City Robotics has already deployed these robots in a few hospitals in Poland. Robo-UV reduces human efforts and increases the hospital staff’s safety and patients by scanning the room, creating a 3D map of the environment using the ZED sensors, and then navigating the space to optimize the targeted doses of the UV-C disinfection lights.
The Robo-UV Robot is an autonomous, flexible, and module-built disinfection robot. The autonomous drive system means that the cleaning personnel easily can call the robot via a tablet or phone. It will navigate to the desired position while the staff is doing the initial cleaning. After the initial cleaning, the robot is sent into the room, it is activated and the person can continue their planned work while disinfection is ongoing. After disinfection, the robot signals the personnel and it is ready to continue to a new room.
How does Robo-UV see?
The robot is embedded with a stereo sensor that replicates the functioning of human eyes, which enables the robot to generate a 3D map of the environment in real-time. Using neural depth sensing, the robot perceives its surroundings in 3D up to 20m distance, also recognizing and tracking the 3D objects in real-time. Unlike LIDAR or IR, the ZED camera is robust to changing light conditions and strong sunlight making it more powerful to be deployed in the challenging hospital environment.
The ZED camera when used with the Stereolabs’ SDK also has the ability to generate Depth maps of the environment. Depth maps captured by the ZED store a distance value (Z) for each pixel (X, Y) in the image, which can also be represented by a 3-D point cloud.

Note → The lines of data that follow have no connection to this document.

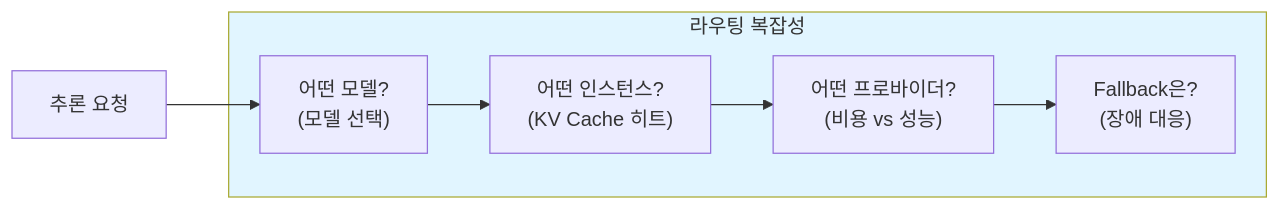
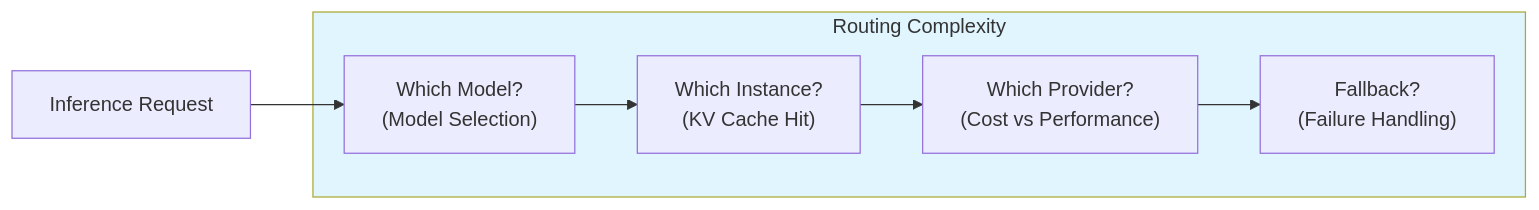
The second of 4 diagrams in i18n/en/docusaurus-plugin-content-docs/current/agentic-ai-platform/design-architecture/agentic-ai-challenges.md (devfloor9/engineering-playbook), drawn with Mermaid before and after one commit. The commit also changed other lines of this file and 16 other files, not shown here.

````diff
--- a/i18n/en/docusaurus-plugin-content-docs/current/agentic-ai-platform/design-architecture/agentic-ai-challenges.md
+++ b/i18n/en/docusaurus-plugin-content-docs/current/agentic-ai-platform/design-architecture/agentic-ai-challenges.md
@@ -97,15 +97,15 @@
 ```mermaid
 flowchart LR
-    REQ["추론 요청"]
+    REQ["Inference Request"]
 
-    subgraph Challenge["라우팅 복잡성"]
-        Q1["어떤 모델?<br/>(모델 선택)"]
-        Q2["어떤 인스턴스?<br/>(KV Cache 히트)"]
-        Q3["어떤 프로바이더?<br/>(비용 vs 성능)"]
-        Q4["Fallback은?<br/>(장애 대응)"]
+    subgraph Challenge["Routing Complexity"]
+        Q1["Which Model?<br/>(Model Selection)"]
+        Q2["Which Instance?<br/>(KV Cache Hit)"]
+        Q3["Which Provider?<br/>(Cost vs Performance)"]
+        Q4["Fallback?<br/>(Failure Handling)"]
     end
 
     REQ --> Q1 --> Q2 --> Q3 --> Q4
 
     style Challenge fill:#e1f5ff
 ```
````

The Stereolabs spatial mapping is a module to perform a real-time 3D reconstruction. It aims to fuse the depth map iteratively using the motion tracking provided by SDK positional tracking. This module collects all information provided by the motion tracking module in a separate thread. It aims to understand the spatial configuration of the overall scene. It is able to detect if the camera has already seen a scene and then correct all cumulated drift by comparing the “known” position stored in spatial memory and the current position given by motion tracking.

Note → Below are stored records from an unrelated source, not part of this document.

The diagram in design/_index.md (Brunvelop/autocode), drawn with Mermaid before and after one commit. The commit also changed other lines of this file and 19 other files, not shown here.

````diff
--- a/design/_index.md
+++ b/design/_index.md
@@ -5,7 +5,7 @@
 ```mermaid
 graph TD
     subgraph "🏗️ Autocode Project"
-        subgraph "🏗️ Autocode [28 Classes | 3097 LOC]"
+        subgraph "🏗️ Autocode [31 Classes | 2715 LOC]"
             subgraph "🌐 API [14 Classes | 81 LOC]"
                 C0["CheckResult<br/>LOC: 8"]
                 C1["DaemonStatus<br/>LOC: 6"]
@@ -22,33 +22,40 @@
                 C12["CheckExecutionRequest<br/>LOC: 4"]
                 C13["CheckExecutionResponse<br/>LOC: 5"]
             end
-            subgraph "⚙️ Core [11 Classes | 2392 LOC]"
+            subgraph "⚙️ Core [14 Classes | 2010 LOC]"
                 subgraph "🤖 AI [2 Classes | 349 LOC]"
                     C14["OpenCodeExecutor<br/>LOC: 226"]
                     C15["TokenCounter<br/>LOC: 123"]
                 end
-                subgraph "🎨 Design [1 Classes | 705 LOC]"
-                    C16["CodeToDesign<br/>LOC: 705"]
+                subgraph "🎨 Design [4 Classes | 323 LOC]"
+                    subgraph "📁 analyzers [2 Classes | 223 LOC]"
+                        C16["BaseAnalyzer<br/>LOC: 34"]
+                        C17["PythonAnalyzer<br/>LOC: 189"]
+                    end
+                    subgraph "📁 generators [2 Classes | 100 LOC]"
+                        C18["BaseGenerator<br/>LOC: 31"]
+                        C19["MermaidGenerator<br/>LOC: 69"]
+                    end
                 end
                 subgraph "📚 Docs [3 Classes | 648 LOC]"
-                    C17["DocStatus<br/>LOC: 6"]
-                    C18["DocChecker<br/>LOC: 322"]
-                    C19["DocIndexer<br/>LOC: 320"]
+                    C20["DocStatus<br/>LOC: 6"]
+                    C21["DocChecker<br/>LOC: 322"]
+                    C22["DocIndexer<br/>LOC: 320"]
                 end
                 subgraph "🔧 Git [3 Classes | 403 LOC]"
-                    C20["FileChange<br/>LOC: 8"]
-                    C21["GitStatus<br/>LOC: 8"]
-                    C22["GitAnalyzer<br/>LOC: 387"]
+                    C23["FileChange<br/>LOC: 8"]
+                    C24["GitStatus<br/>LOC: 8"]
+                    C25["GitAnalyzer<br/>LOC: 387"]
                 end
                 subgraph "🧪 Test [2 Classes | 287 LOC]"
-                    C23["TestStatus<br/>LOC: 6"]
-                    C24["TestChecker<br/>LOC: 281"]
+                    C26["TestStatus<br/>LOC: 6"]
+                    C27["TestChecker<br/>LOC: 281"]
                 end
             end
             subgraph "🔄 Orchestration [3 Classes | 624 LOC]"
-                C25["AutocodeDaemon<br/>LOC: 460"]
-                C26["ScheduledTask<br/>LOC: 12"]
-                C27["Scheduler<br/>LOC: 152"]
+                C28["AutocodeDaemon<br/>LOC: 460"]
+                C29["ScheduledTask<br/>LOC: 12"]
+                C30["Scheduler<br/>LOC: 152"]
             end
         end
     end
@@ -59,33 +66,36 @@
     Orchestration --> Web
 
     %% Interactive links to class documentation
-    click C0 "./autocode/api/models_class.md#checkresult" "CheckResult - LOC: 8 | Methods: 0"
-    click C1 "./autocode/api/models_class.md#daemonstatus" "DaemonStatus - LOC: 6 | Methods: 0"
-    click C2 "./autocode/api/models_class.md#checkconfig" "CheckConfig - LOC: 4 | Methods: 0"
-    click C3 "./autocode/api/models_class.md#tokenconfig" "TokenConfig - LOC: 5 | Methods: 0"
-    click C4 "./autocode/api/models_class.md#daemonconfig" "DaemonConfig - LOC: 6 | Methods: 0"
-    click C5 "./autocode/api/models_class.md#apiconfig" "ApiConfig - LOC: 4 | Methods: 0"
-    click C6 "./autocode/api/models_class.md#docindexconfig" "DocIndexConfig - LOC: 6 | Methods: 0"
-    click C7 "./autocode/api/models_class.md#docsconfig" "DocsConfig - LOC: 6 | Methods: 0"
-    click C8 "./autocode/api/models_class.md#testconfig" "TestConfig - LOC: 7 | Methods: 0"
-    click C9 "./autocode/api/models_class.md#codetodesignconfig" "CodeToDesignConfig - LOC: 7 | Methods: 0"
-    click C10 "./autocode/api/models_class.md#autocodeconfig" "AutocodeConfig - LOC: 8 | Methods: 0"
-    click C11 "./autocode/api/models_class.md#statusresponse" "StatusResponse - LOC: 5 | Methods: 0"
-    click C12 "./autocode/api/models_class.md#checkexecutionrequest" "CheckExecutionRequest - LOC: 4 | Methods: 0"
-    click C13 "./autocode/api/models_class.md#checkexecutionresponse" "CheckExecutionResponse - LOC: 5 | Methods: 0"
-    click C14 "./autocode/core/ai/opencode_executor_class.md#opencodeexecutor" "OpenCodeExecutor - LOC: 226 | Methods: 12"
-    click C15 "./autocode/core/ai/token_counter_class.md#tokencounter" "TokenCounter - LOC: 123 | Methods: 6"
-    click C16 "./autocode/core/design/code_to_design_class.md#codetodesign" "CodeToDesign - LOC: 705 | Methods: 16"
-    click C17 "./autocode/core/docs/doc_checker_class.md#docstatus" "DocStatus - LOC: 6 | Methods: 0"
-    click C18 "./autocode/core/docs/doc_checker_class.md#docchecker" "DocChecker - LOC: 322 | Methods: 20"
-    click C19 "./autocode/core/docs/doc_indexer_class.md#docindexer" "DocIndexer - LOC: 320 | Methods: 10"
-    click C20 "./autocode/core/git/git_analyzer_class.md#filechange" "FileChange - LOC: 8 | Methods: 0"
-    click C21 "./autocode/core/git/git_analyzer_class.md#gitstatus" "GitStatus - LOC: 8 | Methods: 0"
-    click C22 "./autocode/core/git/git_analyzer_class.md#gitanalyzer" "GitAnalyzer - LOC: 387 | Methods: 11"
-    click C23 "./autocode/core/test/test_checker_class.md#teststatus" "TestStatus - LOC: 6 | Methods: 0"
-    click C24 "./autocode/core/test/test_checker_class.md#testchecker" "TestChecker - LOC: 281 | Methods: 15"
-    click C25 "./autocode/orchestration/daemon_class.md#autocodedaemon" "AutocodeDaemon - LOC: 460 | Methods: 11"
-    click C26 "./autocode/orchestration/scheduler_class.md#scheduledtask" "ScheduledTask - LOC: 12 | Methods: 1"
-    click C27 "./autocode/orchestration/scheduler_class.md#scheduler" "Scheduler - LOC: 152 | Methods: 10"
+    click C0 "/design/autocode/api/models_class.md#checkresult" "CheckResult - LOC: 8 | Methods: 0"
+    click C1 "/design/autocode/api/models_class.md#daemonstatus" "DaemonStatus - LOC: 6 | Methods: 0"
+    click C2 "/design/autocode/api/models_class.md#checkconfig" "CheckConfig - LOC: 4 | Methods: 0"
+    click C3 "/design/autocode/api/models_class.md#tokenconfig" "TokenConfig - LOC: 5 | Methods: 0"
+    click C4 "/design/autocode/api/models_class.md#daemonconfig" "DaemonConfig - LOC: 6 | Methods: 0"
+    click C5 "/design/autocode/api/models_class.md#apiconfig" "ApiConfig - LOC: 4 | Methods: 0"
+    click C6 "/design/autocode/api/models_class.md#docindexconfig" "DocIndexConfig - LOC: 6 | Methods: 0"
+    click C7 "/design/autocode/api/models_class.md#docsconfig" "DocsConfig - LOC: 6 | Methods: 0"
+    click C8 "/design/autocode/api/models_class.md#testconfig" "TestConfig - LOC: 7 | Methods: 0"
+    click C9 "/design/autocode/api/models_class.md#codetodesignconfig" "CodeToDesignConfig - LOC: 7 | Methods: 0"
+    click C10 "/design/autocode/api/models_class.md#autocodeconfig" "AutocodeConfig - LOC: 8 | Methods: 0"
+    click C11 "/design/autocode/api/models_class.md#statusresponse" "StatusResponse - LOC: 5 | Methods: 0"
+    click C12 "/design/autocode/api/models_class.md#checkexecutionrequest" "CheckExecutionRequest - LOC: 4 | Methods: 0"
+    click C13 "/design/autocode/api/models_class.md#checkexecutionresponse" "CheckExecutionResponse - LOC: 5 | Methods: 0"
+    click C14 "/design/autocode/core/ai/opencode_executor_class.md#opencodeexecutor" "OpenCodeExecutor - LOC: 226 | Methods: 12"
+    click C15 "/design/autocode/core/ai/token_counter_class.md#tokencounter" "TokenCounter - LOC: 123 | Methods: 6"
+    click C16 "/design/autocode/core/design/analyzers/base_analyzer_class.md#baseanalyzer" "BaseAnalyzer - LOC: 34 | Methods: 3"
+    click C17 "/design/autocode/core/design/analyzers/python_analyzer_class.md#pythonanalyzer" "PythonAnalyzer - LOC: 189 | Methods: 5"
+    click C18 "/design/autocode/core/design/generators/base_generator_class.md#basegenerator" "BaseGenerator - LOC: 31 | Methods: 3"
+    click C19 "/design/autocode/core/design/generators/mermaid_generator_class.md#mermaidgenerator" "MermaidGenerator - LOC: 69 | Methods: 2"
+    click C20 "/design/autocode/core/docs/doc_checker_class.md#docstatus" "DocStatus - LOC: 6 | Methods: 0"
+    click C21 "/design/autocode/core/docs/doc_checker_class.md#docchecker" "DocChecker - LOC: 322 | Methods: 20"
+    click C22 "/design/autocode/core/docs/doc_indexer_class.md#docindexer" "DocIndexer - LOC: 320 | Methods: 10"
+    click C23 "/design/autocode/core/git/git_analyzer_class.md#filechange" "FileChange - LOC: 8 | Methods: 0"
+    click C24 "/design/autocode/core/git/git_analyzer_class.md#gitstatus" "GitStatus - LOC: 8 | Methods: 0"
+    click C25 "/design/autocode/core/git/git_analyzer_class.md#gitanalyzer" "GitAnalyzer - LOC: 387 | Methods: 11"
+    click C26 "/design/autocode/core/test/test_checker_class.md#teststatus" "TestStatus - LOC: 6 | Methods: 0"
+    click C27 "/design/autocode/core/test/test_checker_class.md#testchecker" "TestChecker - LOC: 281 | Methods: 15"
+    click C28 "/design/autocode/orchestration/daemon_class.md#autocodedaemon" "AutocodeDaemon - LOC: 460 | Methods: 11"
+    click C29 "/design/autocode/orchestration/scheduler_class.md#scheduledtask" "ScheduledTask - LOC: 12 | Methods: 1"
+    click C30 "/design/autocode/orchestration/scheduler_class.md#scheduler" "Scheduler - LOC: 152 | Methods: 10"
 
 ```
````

Embedded with a comprehensive sensor stack within the camera consisting of the IMU, barometer, Temperature sensor, etc, the Stereo camera has the ability of positional tracking (the ability of the device to estimate its position relative to the world around it), which is used to track the movement of a camera or user in 3D space with six degrees of freedom (6DoF).
The positional tracking in the Stereolabs SDK is composed of 2 modules:
- The 1st module tracks the position and orientation of each frame and creates a spatial memory to understand the scene environment.
- The 2nd module is used to correct the drift inherent to positional tracking.
In addition to positional tracking, depth sensing, and spatial mapping, the Stereolabs’ SDK is also capable of object detection, which uses AI and neural networks to determine which objects are present in both the left and right images.
The Stereolabs SDK supports various integrations that can be interfaced with multiple third-party libraries and environments like OpenCV, ROS, Pytorch, Docker, Tensorflow, YOLO, Unity, Unreal, and many more.
Here is what the CEO of City Robotics, Deepjyoti Nath had to say on using the ZED stereo cameras:
Interested in exploring the ZED stereo cameras for your project? Reach out to us at firstname.lastname@example.org and gift your robot the power of true vision.